The digital tech industry is playing a fundamental role in the UK’s economic growth according to the recent Tech Nation 2016 report. With an estimated annual turnover over £161bn and more than 1.56m jobs created over the last five years, it is widely regarded as an invaluable resource to strengthen the UK economy.
One specific tech sector that has proven its worth is edtech (education technology). According to London & Partners and EdTech UK, edtech is one of the fastest growing tech sectors in Britain with a global worth of £45bn – a number that is set to reach £129bn by 2020.
Business is booming for companies that choose to disrupt the traditional ‘top-down’ approach of universities setting the agenda for tutors and students.
James Grashoff, Scientia’s head of sales and marketing, EMEAA, said: “We had a very successful 2015, welcoming 24 new clients across both Europe and Asia Pacific regions. This shows that institutions understand the value of improving the systems which underpin their education programme. As a result of edtech’s increasing popularity, we are focussing on cloud-based applications such as Resource Booker – an application that makes it easier for staff and students to manage bookings online for space, equipment and tutoring sessions – whilst maintaining our support for traditional software installations.”
Edtech is relieving the pressure on institutions as they endeavour to deliver a service that meets the needs and expectations of both staff and students. For example, Anglia Ruskin University, based in Cambridge and Chelmsford, has benefitted from the introduction of Scientia’s Enterprise Foundation, which has increased student and staff satisfaction and improved utilisation of facilities. Similarly, AUT University in Auckland, New Zealand, is also using Enterprise Foundation to deliver flexible and clash-free timetabling.

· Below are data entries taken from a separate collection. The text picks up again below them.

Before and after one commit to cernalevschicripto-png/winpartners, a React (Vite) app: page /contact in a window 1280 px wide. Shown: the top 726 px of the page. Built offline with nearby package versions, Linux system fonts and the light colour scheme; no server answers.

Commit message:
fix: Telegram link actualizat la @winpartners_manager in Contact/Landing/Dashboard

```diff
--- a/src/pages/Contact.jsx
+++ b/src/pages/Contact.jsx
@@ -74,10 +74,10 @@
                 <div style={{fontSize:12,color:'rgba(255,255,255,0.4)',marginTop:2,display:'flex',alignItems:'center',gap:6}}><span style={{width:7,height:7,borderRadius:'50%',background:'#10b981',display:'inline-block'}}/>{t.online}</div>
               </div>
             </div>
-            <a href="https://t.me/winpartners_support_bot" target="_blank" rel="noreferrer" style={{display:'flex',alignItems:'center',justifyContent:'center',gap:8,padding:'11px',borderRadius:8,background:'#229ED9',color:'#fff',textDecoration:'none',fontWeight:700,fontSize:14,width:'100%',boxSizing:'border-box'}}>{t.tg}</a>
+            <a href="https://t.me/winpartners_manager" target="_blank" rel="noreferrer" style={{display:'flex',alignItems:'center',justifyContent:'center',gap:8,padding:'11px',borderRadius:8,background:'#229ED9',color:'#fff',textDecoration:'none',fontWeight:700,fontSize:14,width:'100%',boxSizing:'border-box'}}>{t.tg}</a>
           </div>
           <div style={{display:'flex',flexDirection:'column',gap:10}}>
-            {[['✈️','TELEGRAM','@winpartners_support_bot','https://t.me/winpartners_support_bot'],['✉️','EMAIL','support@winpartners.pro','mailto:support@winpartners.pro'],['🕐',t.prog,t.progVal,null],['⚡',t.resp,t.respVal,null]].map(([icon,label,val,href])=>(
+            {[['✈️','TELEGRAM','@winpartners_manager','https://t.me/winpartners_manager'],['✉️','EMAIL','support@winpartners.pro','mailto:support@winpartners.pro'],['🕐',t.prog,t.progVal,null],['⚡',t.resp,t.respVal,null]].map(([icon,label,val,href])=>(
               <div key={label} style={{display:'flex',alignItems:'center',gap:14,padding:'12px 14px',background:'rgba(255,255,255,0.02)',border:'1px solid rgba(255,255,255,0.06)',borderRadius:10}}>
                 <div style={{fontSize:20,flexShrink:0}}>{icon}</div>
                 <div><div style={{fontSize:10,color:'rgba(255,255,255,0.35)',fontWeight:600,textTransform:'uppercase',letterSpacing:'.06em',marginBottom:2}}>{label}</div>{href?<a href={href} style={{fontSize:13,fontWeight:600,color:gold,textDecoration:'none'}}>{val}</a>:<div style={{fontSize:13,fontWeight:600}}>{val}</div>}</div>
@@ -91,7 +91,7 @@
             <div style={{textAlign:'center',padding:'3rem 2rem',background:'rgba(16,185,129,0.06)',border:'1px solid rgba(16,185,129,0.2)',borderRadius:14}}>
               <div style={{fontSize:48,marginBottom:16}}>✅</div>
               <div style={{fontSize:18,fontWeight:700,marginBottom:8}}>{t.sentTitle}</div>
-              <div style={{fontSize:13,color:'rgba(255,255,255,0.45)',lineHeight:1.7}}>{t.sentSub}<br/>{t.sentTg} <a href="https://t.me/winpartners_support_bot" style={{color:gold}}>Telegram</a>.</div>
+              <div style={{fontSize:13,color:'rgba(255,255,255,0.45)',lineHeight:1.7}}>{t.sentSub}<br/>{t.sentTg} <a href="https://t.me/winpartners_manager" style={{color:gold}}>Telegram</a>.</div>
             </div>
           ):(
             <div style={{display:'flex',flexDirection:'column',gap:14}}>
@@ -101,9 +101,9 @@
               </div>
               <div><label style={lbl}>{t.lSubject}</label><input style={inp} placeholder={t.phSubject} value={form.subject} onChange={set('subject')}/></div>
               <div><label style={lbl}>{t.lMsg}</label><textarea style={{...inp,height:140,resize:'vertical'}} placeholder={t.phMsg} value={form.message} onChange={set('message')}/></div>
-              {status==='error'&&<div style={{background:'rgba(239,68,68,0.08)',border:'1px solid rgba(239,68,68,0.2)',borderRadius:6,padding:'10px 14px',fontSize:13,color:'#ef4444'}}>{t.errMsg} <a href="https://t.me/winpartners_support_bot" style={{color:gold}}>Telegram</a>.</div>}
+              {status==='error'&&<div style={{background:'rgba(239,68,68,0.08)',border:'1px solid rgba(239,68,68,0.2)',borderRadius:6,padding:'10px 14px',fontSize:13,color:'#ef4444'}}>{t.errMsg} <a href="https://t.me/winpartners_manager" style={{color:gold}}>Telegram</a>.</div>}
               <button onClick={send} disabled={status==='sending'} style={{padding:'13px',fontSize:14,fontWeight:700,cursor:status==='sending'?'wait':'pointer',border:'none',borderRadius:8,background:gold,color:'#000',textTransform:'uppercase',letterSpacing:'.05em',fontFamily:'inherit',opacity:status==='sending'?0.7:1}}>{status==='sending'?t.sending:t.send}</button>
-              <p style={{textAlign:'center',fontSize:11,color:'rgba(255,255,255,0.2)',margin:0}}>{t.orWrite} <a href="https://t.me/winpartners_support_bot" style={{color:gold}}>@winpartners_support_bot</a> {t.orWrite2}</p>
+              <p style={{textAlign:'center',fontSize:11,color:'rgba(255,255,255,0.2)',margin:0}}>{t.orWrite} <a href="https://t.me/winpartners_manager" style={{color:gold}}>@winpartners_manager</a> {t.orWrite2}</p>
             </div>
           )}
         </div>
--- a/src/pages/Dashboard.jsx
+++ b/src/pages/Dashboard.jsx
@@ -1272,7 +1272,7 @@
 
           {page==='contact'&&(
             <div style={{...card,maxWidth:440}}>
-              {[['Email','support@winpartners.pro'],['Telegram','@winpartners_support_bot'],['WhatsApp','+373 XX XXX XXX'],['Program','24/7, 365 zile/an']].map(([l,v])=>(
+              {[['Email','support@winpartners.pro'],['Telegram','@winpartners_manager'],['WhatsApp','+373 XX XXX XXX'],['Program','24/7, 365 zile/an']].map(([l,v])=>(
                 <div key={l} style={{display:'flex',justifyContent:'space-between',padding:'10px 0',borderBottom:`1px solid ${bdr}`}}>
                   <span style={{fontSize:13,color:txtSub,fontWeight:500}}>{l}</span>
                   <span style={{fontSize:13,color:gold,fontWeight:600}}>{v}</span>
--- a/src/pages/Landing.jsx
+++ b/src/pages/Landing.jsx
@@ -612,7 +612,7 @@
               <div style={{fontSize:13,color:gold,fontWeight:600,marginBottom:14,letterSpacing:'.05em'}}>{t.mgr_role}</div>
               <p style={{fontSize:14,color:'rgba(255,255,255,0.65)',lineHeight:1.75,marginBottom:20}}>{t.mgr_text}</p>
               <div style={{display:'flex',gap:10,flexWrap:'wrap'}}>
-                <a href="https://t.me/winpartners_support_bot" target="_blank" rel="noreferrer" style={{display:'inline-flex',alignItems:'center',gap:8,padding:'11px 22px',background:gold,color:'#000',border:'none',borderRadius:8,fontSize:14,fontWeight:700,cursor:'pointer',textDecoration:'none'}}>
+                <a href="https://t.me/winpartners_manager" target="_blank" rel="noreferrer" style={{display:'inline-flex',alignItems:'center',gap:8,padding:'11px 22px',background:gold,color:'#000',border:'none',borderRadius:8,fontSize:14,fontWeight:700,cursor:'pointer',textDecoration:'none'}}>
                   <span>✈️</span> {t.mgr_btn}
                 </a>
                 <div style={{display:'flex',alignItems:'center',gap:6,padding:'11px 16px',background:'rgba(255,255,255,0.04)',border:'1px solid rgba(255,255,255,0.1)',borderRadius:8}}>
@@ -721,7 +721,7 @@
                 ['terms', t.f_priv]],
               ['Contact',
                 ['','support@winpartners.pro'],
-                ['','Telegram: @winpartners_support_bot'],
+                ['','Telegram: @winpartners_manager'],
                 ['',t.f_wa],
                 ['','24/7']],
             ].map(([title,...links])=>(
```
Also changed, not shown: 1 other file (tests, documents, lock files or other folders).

The demand for edtech will continue to rise as schools and colleges face more pressure to adjust teaching techniques to cater for today’s ‘connected’ learners. It is the responsibility of UK tech companies to supply innovative applications that help institutions deliver a better service to both staff and students.